According to the “2010 China Internet Cafe Market Report” released by the Ministry of Culture on March 17 2011, more than 130 thousand unlicensed Internet cafes had been shut down in the past six years. Apart from cracking down illegal cafes, the government has also introduced new regulations and imposed...
China: PPTP and L2TP VPN protocols blocked
Update March 22: A reader reported back via email that only some of the PPTP and L2TP protocols have been blocked and interrupted in China and he has not encountered any problem connecting with PPTP and L2TP problem in Beijing. Some users from Guangzhou pointed out that the blocking /...
Azerbaijan: Anonymous says Big Brother might be watching you
Since activists in Azerbaijan started using Facebook to coordinate and widen their activities, the authorities in the former Soviet republic are starting to keep a closer eye on social networking sites. Now, new allegations have emerged from Anonymous, the international hacking group.
Alert: Ali Abdulemam goes missing in Bahrain
We just received the following news from the Bahrain Human Rights Society alerting us about the missing of our dear friend and colleague Ali Abdulemam. Ali Abdulemam, a leading Bahraini blogger and Global Voices Advocacy author, has been arrested earlier on 4 September 2010 and released on 23 February 2011...
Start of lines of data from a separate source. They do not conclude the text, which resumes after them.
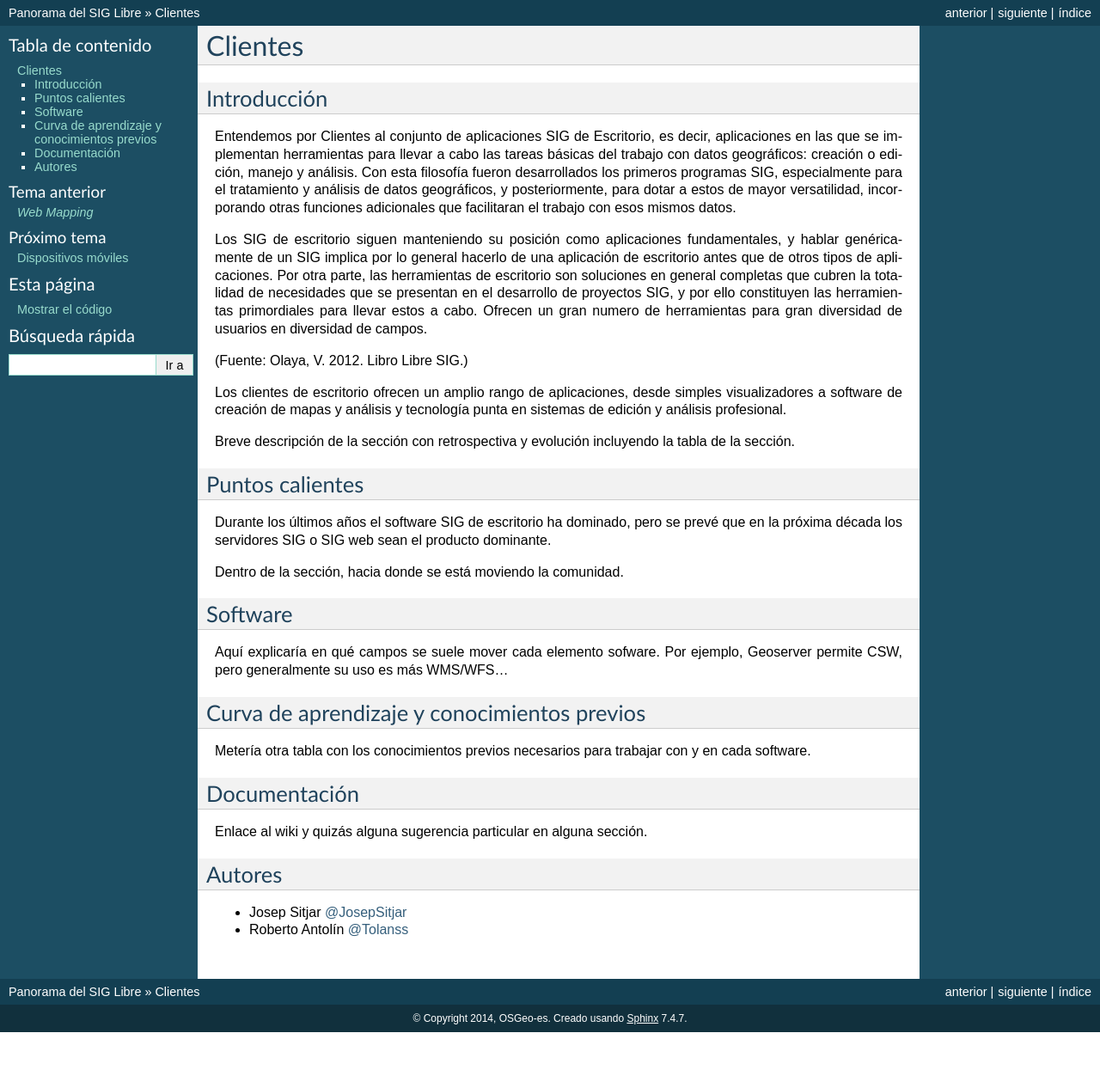
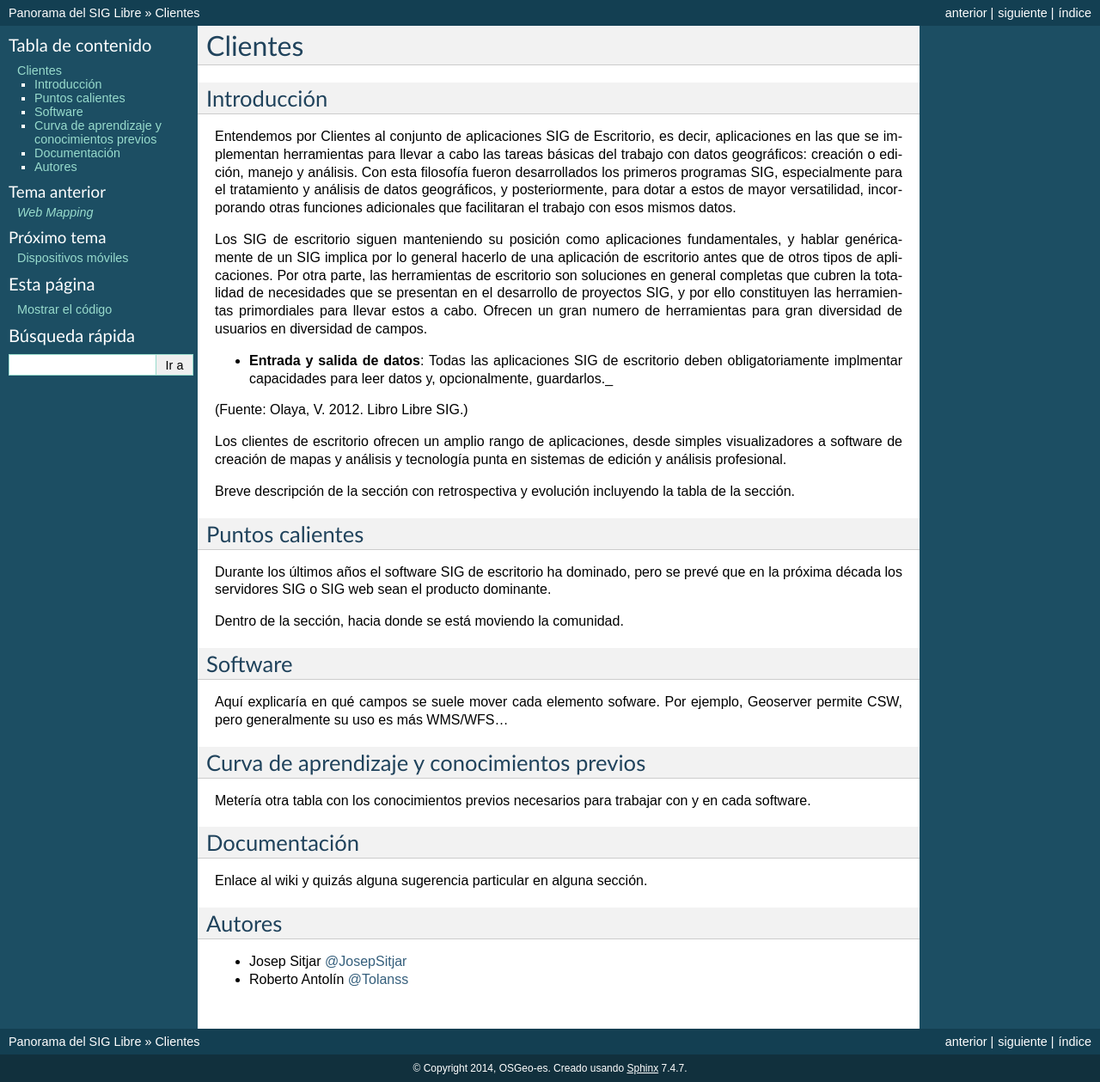
Before and after one commit to OSGeo-ES/panorama-siglibre8, a Sphinx documentation site: the page built from source/clientes/index.rst, in a window 1280 px wide. Shown: the whole page at 86% size. Built offline with Sphinx 7.4.7, drawn with Linux system fonts in a browser that asks for light colours; before the commit the page ends 1201 px from its top, so only the background shows below that.

Commit message:
Update index.rst

```diff
--- a/source/clientes/index.rst
+++ b/source/clientes/index.rst
@@ -12,6 +12,10 @@ creación o edición, manejo y análisis. Con esta filosofía fueron desarrollad
 Los SIG de escritorio siguen manteniendo su posición como aplicaciones fundamentales, y hablar genéricamente de un SIG implica por lo general hacerlo de una aplicación de escritorio antes que de otros tipos de aplicaciones.
 Por otra parte, las herramientas de escritorio son soluciones en general completas que cubren la totalidad de necesidades que se presentan en el desarrollo de proyectos SIG, y por ello constituyen las herramientas primordiales para llevar estos a cabo.
 Ofrecen un gran numero de herramientas para gran diversidad de usuarios en diversidad de campos.
+
+
+- **Entrada y salida de datos**: Todas las aplicaciones SIG de escritorio deben obligatoriamente implmentar capacidades para leer datos y, opcionalmente, guardarlos._
+
 
 (Fuente: Olaya, V. 2012. Libro Libre SIG.)
 
```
Uzbekistan: The Enemies of the Internet are Known
12 March was the World Day Against Cyber-Censorship. Launched by Reporters Without Borders in 2008, the initiative is intended to promote the idea of Internet without restrictions and accessible to everyone.
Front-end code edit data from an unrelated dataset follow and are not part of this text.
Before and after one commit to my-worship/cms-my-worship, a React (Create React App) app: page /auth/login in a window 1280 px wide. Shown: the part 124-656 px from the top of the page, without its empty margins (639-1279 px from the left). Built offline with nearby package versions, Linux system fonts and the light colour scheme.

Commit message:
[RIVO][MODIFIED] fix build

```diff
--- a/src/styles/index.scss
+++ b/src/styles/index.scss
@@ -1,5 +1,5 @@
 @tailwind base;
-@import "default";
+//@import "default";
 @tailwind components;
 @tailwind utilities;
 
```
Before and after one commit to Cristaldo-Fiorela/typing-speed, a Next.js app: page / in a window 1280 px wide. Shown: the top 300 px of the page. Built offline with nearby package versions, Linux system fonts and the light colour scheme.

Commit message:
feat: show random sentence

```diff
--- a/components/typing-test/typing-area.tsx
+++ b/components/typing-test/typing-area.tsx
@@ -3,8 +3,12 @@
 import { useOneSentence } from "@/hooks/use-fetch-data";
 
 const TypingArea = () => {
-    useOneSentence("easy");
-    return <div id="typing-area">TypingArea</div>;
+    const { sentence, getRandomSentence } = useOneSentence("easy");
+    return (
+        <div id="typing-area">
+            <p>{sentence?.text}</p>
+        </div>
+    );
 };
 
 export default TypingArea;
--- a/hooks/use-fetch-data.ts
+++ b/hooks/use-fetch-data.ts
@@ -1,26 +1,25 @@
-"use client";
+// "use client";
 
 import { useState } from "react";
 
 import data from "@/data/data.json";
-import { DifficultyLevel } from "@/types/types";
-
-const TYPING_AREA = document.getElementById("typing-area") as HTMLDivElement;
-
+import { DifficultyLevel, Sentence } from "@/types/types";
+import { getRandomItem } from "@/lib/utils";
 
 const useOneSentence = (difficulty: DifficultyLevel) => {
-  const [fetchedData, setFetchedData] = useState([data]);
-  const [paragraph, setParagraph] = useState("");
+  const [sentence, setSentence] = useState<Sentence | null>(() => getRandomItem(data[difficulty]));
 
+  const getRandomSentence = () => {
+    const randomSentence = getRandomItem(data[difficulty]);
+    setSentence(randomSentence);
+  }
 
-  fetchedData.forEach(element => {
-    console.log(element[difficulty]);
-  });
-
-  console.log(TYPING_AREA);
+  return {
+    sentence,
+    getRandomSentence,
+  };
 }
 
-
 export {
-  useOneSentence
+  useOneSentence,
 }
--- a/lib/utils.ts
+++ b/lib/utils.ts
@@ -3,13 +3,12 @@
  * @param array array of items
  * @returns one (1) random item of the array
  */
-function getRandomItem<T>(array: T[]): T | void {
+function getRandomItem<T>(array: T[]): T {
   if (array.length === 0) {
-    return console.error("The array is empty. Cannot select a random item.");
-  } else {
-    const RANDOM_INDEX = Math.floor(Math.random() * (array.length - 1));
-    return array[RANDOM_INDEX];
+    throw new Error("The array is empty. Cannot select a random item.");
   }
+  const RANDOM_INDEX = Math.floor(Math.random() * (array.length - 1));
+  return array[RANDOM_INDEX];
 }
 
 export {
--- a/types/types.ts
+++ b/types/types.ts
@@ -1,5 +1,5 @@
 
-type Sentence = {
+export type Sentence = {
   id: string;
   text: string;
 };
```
How Much Does Internet Access Matter?
Amidst the ongoing debate of the role of social media in revolutions across the Middle East and North Africa lies another question: To what degree does Internet access matter in determining the role of the Internet and social media in these revolts? Jillian C. York looks at different ideas about the effects of Internet penetration on the effectiveness of social media organizing.
Azerbaijan: Blowing Up in Their Facebook
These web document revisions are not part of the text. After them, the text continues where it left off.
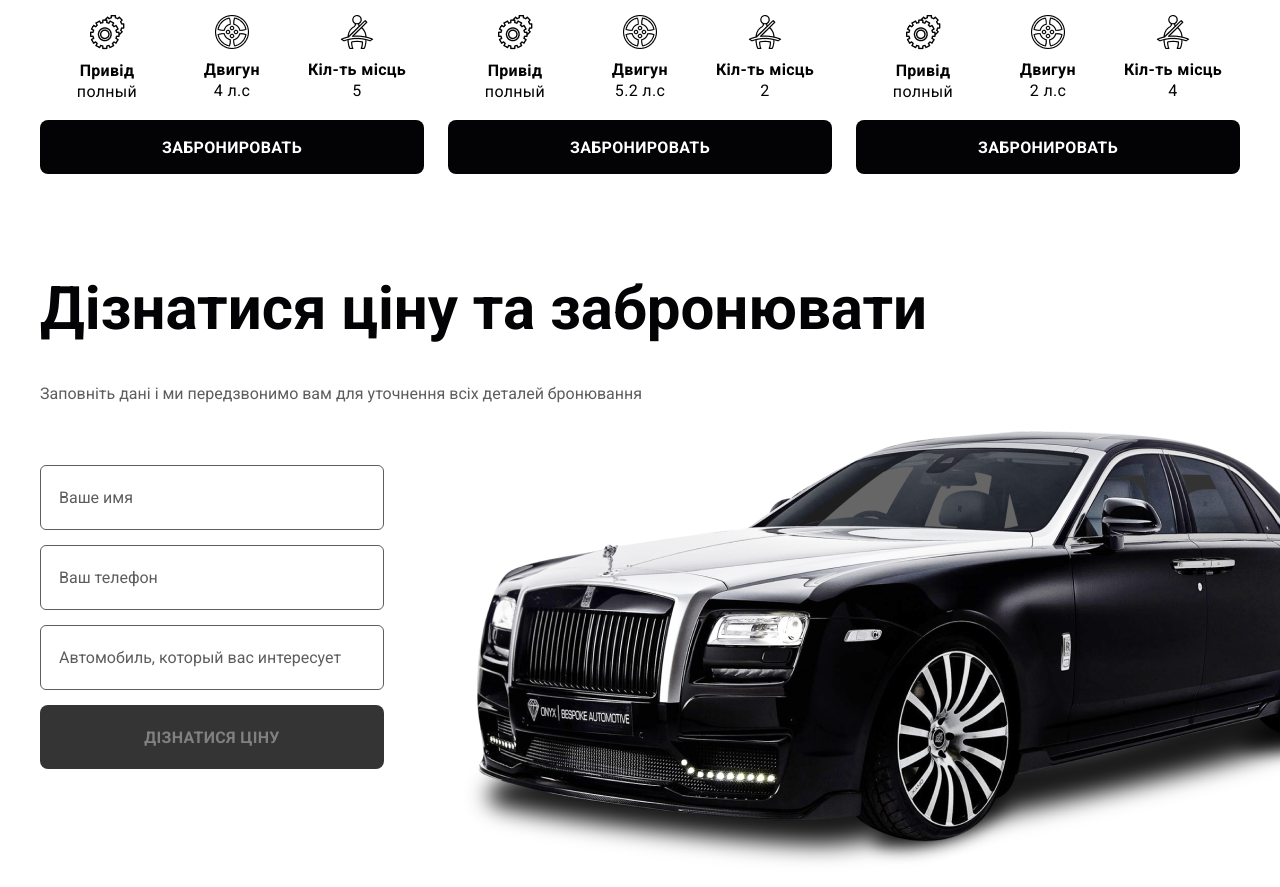
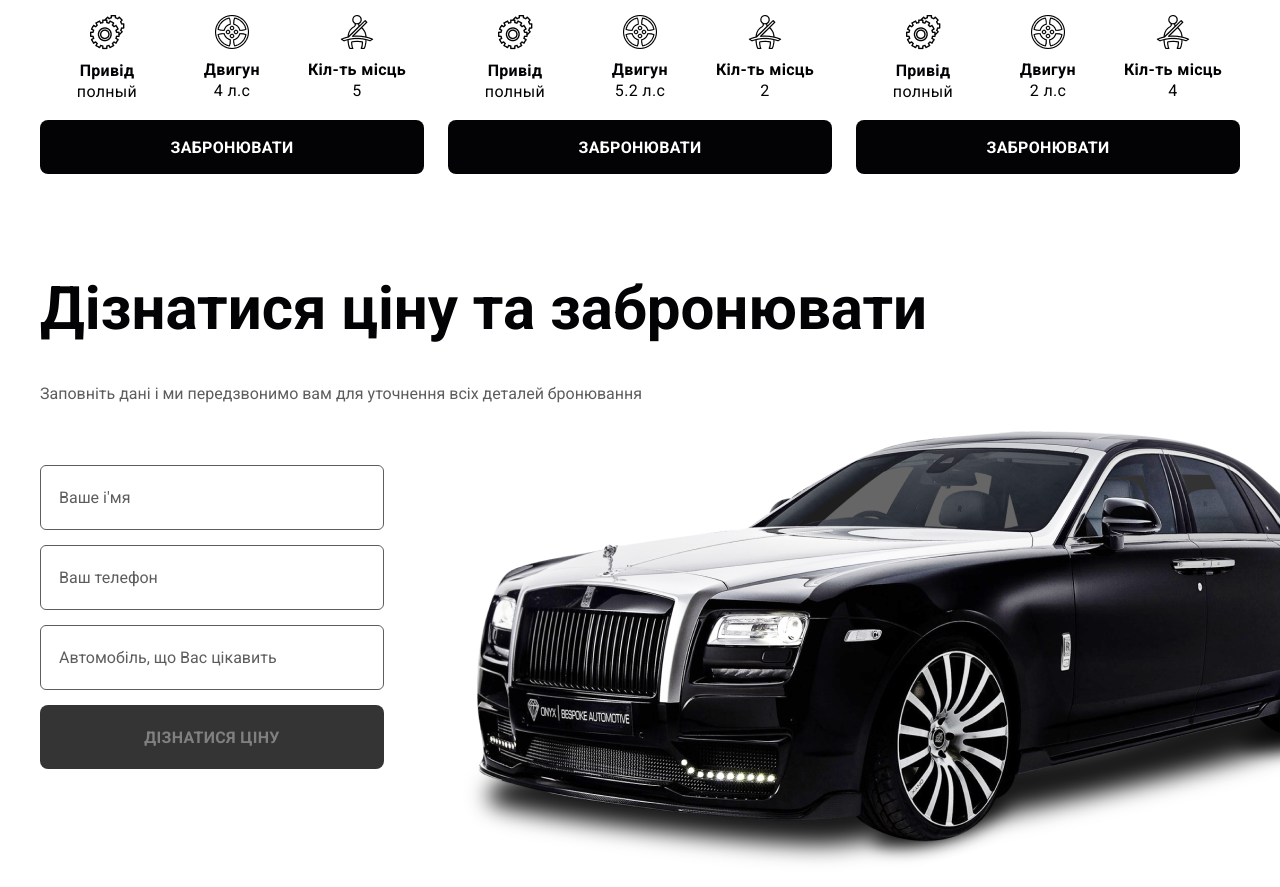
Before and after one commit to Natali-tk/cars-app, an Angular app: page / in a window 1280 px wide. Shown: the part 1860-2747 px from the top of the page. Built offline with nearby package versions, Linux system fonts and the light colour scheme.

Commit message:
Translated form

```diff
--- a/src/app/app.component.html
+++ b/src/app/app.component.html
@@ -48,7 +48,7 @@
             <p>{{car.places}}</p>
           </li>
         </ul>
-        <button type="button" class="button car-button" (click)="goScroll(price, car)">Забронировать</button>
+        <button type="button" class="button car-button" (click)="goScroll(price, car)">Забронювати</button>
       </div>
 
     </div>
@@ -59,9 +59,9 @@
     <h2 class="sub-title">Дізнатися ціну та забронювати</h2>
     <p class="price-text">Заповніть дані і ми передзвонимо вам для уточнення всіх деталей бронювання</p>
     <form action="" class="price-form" [formGroup]="priceForm">
-      <input type="text" class="price-input" id="name" placeholder="Ваше имя" formControlName="name" />
+      <input type="text" class="price-input" id="name" placeholder="Ваше і'мя" formControlName="name" />
       <input type="tel" class="price-input" id="phone" placeholder="Ваш телефон" formControlName="phone" />
-      <input type="text" class="price-input" id="car" placeholder="Автомобиль, который вас интересует"
+      <input type="text" class="price-input" id="car" placeholder="Автомобіль, що Вас цікавить"
         formControlName="car" />
       <button class="button" id="price-action" (click)="onSubmit()" [disabled]="!priceForm.valid">Дізнатися ціну</button>
     </form>
```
Baku seems to be getting savvier about how to discredit, marginalize, or monitor online activists. This article was originally published on 9 March 2011 by Transitions Online and is used by permission.
Spanish intellectual property law and global netfreedom
Many of the challenges and threats that Egyptians, Tunisians or Libyans are facing are global and affect civil societies as a whole. Among these is the threat against the Internet as we know it and which is often taken for granted in Western countries like the US, France or Spain....
What is in name? A Lot Says Facebook
Facebook is now in the middle of scandal that has exposed the flimsiness of its no pseudonym policy. Andrea Petrou at Techeye.net says, “The complaint against the company comes from a well-known Chinese commentator – Michael Anti – who has accused it of insulting him by closing his account. He hasn't been reported...
Azerbaijan: Another activist arrested, questioned over Facebook
Following concerns that there might be an official attempt to discredit or crackdown on the use of Facebook by alternative voices in Azerbaijan comes news of the detention of yet another activist, Bakhtiyar Hajiyev.
China: Tracking mobile users’ movement
According to Beijing Morning Post on March 2 2011, China Mobile Beijing would turn 17 million mobile phone into monitoring devices. The monitoring system could detect the population flow 24 hour a day. The city science committee social development department deputy head Li GuoGuang said that they had already submitted...
Azerbaijan: As protests loom, Facebook is monitored
Recent events in the Middle East and North Africa have highlighted the potential use of online social networks for activism, but they have also added weight to existing personal and security concerns. Now, as their own day of protest draws near, online activity by prominent alternative voices in Azerbaijan appears to be monitored.
Is Urging Suicide Free Speech?
A developing case in Minnesota raises serious questions on what free speech. According to Emily Gurnon at Pioneer Press, “Former nurse William Melchert-Dinkel, 48, of Faribault has been charged with two felony counts of encouraging, advising or assisting another in committing suicide. After oral arguments Thursday morning, Rice County District...